= EXERCISE =
Scan the data below and work out how many of its lines contain the word "What". Give only that number.

= SOURCE DATA =
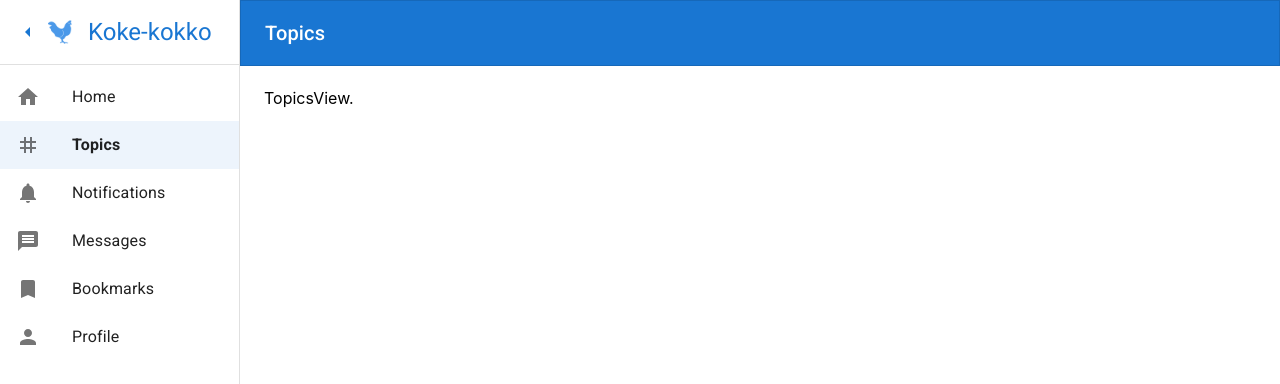
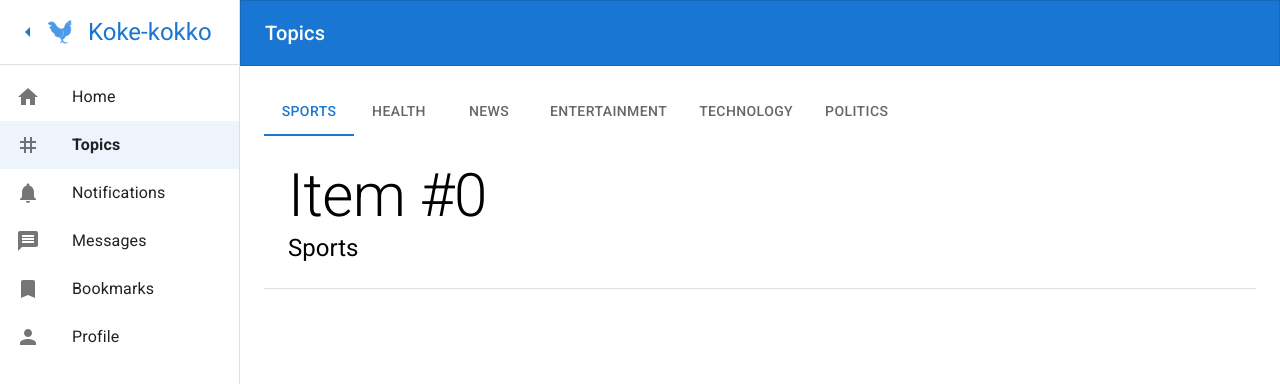
Before and after one commit to 0583/gool, a React (Create React App) app in the folder koke-kokko/: page / in a window 1280 px wide. Shown: the top 384 px of the page. Built offline with nearby package versions, Linux system fonts and the light colour scheme.

Commit message:
[add] topics view

```diff
--- a/koke-kokko/src/views/HomeView.tsx
+++ b/koke-kokko/src/views/HomeView.tsx
@@ -1,8 +1,8 @@
-import {Button, FormControlLabel, Stack, Switch, TextField} from "@mui/material";
+import {Box, Button, FormControlLabel, Stack, Switch, TextField} from "@mui/material";
 
 function HomeView() {
     return (
-        <div>
+        <Box sx={{ width: '100%' }}>
             <Stack spacing={2} sx={{ maxWidth: 400 }}>
                 <TextField
                     id="outlined-textarea"
@@ -15,7 +15,7 @@ function HomeView() {
                     <Button variant="outlined" >Kokko!</Button>
                 </Stack>
             </Stack>
-        </div>
+        </Box>
     )
 }
 
--- a/koke-kokko/src/views/TopicsView.tsx
+++ b/koke-kokko/src/views/TopicsView.tsx
@@ -1,8 +1,63 @@
+import React, {useEffect} from 'react';
+import {Box, Tab, Tabs, Typography} from "@mui/material";
+
 function TopicsView() {
+    const [panelIndex, setPanelIndex] = React.useState<number>(0);
+
+    const [topicTypes, setTopicTypes] = React.useState<string[]>(["Sports", "Health", "News", "Entertainment", "Technology", "Politics"]);
+
+    const handleChange = (event: React.SyntheticEvent, newValue: number) => {
+        setPanelIndex(newValue);
+    };
+
+    interface TabPanelProps {
+        children?: React.ReactNode;
+        index: number;
+        category: string;
+    }
+
+    function TabPanel(props: TabPanelProps) {
+        const { children, category, index, ...other } = props;
+
+        return (
+            <div
+                role="tabpanel"
+                hidden={panelIndex !== index}
+                id={`simple-tabpanel-${index}`}
+                aria-labelledby={`simple-tab-${index}`}
+                {...other}
+            >
+                {panelIndex === index && (
+                    <Box sx={{ p: 3 }}>
+                        <Typography>{children}</Typography>
+                    </Box>
+                )}
+            </div>
+        );
+    }
+
     return (
-        <div>
-            TopicsView.
-        </div>
+        <Box sx={{ width: '100%' }}>
+            <Box sx={{ borderBottom: 1, borderColor: 'divider' }}>
+                <Tabs aria-label="basic tabs example" value={panelIndex} onChange={handleChange}>
+                    {
+                        topicTypes.map((value) => {
+                            return (<Tab label={value} />);
+                        })
+                    }
+                </Tabs>
+                {
+                    topicTypes.map((category, index) => {
+                        return (
+                            <TabPanel category={category} index={index}>
+                                <Typography variant="h2">Item #{index}</Typography>
+                                <Typography variant="h5">{category}</Typography>
+                            </TabPanel>
+                        )
+                    })
+                }
+            </Box>
+        </Box>
     )
 }
 
```
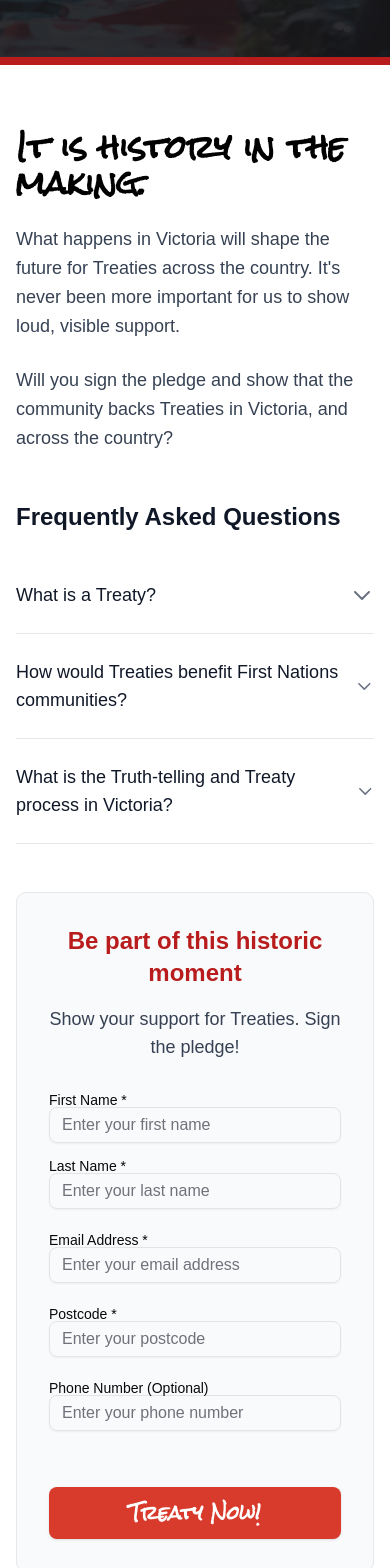
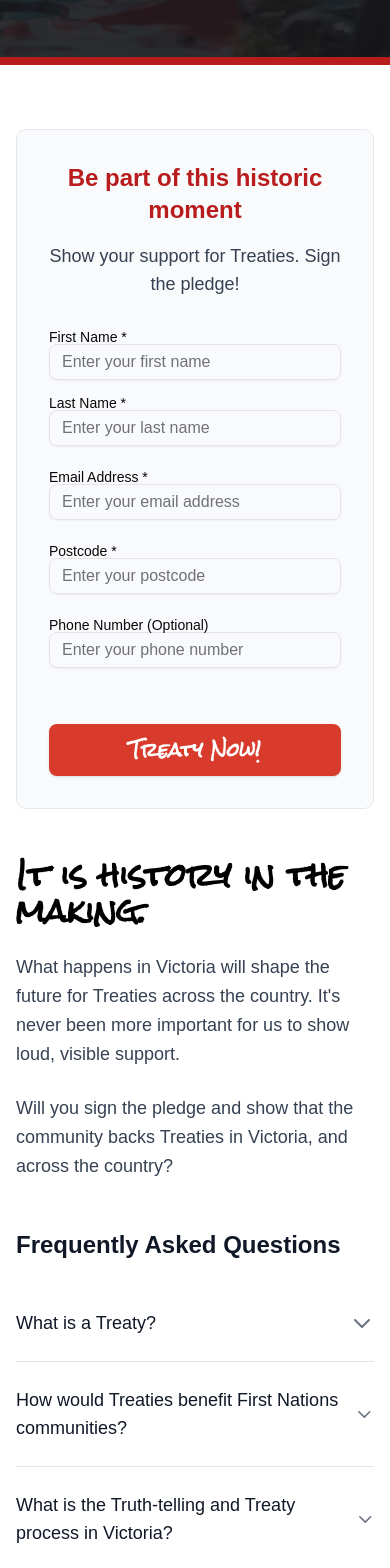
Before and after one commit to ProgNetwork/invasion-day, a Next.js app: page /pledge in a window 390 px wide. Shown: the part 420-1988 px from the top of the page. Built offline with nearby package versions, Linux system fonts and the light colour scheme; no server answers; a web font is replaced by a local one.

Commit message:
Revert homepage CTA to Sign the Petition modal and add mobile-first layout for pledge page

```diff
--- a/src/components/Cta.tsx
+++ b/src/components/Cta.tsx
@@ -6,6 +6,7 @@ import React, { useState } from 'react';
 const Cta: React.FC = () => {
   const [isSignupModalOpen, setIsSignupModalOpen] = useState(false);
 
+  const openSignupModal = () => setIsSignupModalOpen(true);
   const closeSignupModal = () => setIsSignupModalOpen(false);
 
   return (
@@ -20,8 +21,8 @@ const Cta: React.FC = () => {
             standing side-by-side for truth-telling, Treaties and justice.
           </p>
           <div className="mt-8 flex flex-wrap justify-center gap-4">
-            <Button variant="white" size="lg" href="/pledge?utm_source=homepage&utm_medium=cta&utm_campaign=treaty_pledge">
-              Sign the Pledge
+            <Button variant="white" size="lg" onClick={openSignupModal}>
+              Sign the Petition
             </Button>
             <Button variant="white-outline" size="lg" href="/donate">
               Donate
--- a/src/pages/pledge.tsx
+++ b/src/pages/pledge.tsx
@@ -40,7 +40,72 @@ export default function PledgePage() {
         {/* Main Content Section */}
         <section className="container mx-auto px-4 py-16">
           <div className="max-w-6xl mx-auto">
-            <div className="grid lg:grid-cols-2 gap-12 items-start">
+            {/* Mobile: Form first, then content */}
+            <div className="block lg:hidden">
+              {/* Pledge Form - Mobile */}
+              <div id="pledge-form" className="bg-gray-50 p-8 rounded-lg border border-gray-200 mb-12">
+                <div className="text-center mb-8">
+                  <h3 className="text-2xl font-bold text-primary-700 mb-4">
+                    Be part of this historic moment
+                  </h3>
+                  <p className="text-lg text-gray-700">
+                    Show your support for Treaties. Sign the pledge!
+                  </p>
+                </div>
+
+                <PledgeForm />
+              </div>
+
+              {/* Content - Mobile */}
+              <div className="space-y-8">
+                <div>
+                  <h2 className="text-3xl font-bold text-black mb-6 font-rock-salt">
+                    It is history in the making.
+                  </h2>
+                  <p className="text-lg text-gray-700 leading-relaxed mb-6">
+                    What happens in Victoria will shape the future for Treaties across the country.
+                    It's never been more important for us to show loud, visible support.
+                  </p>
+                  <p className="text-lg text-gray-700 leading-relaxed">
+                    Will you sign the pledge and show that the community backs Treaties in Victoria,
+                    and across the country?
+                  </p>
+                </div>
+
+                {/* FAQ Accordion */}
+                <div className="mt-12">
+                  <h3 className="text-2xl font-bold text-gray-900 mb-6">Frequently Asked Questions</h3>
+                  <Accordion>
+                    <AccordionItem title="What is a Treaty?">
+                      <p className="text-gray-700 leading-relaxed">
+                        A Treaty is a formal agreement between sovereign entities. In the context of First Nations peoples and the Australian government, Treaties would recognize the sovereignty of First Nations peoples and establish frameworks for addressing historical injustices, protecting rights, and creating pathways for self-determination. There are currently processes underway to explore Treaty negotiations at a local, state and national level.
+                      </p>
+                    </AccordionItem>
+
+                    <AccordionItem title="How would Treaties benefit First Nations communities?">
+                      <p className="text-gray-700 leading-relaxed">
+                        We're all better off when we are free to set our own course and make decisions for ourselves, our families and our communities. But too often, successive Governments have forced their own ideas on how we, as First Nations people, should lead our own lives. Decisions about our health, our education and our homelands keep being taken away from us. Treaty is about putting First Nations people in the driver's seat so together we can make the decisions that affect us. We know our communities best - so when we have a say over policies that impact us, they work better for us.
+                      </p>
+                    </AccordionItem>
+
+                    <AccordionItem title="What is the Truth-telling and Treaty process in Victoria?">
+                      <p className="text-gray-700 leading-relaxed">
+                        The Victorian Treaty legislation is likely to be tabled in Parliament over the coming weeks and will be voted on this year.
+                      </p>
+                      <p className="text-gray-700 leading-relaxed mt-4">
+                        The First Peoples' Assembly - an elected body representing First Peoples across Victoria - has negotiated a statewide Treaty with the Victorian government. This Treaty can make sure Aboriginal communities have the freedom and power to set the course and design solutions that work for their mob across a range of areas - like removing unfair barriers to healthcare and housing, making sure young people can thrive, and making sure all Victorians can learn about and celebrate First Nations cultures.
+                      </p>
+                      <p className="text-gray-700 leading-relaxed mt-4">
+                        It comes after the Yoorrook Justice Commission led a groundbreaking truth-telling process in Victoria. After more than four years and over 1,300 submissions, the final report was handed down in July 2025. It includes 100 recommendations to address ongoing and systemic injustices across areas such as health, education, land rights and representation.
+                      </p>
+                    </AccordionItem>
+                  </Accordion>
+                </div>
+              </div>
+            </div>
+
+            {/* Desktop: Content left, Form right */}
+            <div className="hidden lg:grid lg:grid-cols-2 gap-12 items-start">
               {/* Left Column - Content */}
               <div className="space-y-8">
                 <div>
@@ -91,7 +156,7 @@ export default function PledgePage() {
               {/* Right Column - Pledge Form */}
               <div id="pledge-form" className="bg-gray-50 p-8 rounded-lg border border-gray-200">
                 <div className="text-center mb-8">
-                  <h3 className="text-2xl font-bold text-primary-700 mb-4">
+                  <h3 className="text-3xl font-bold text-primary-700 mb-4">
                     Be part of this historic moment
                   </h3>
                   <p className="text-lg text-gray-700">
```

= RESULT BELOW =
3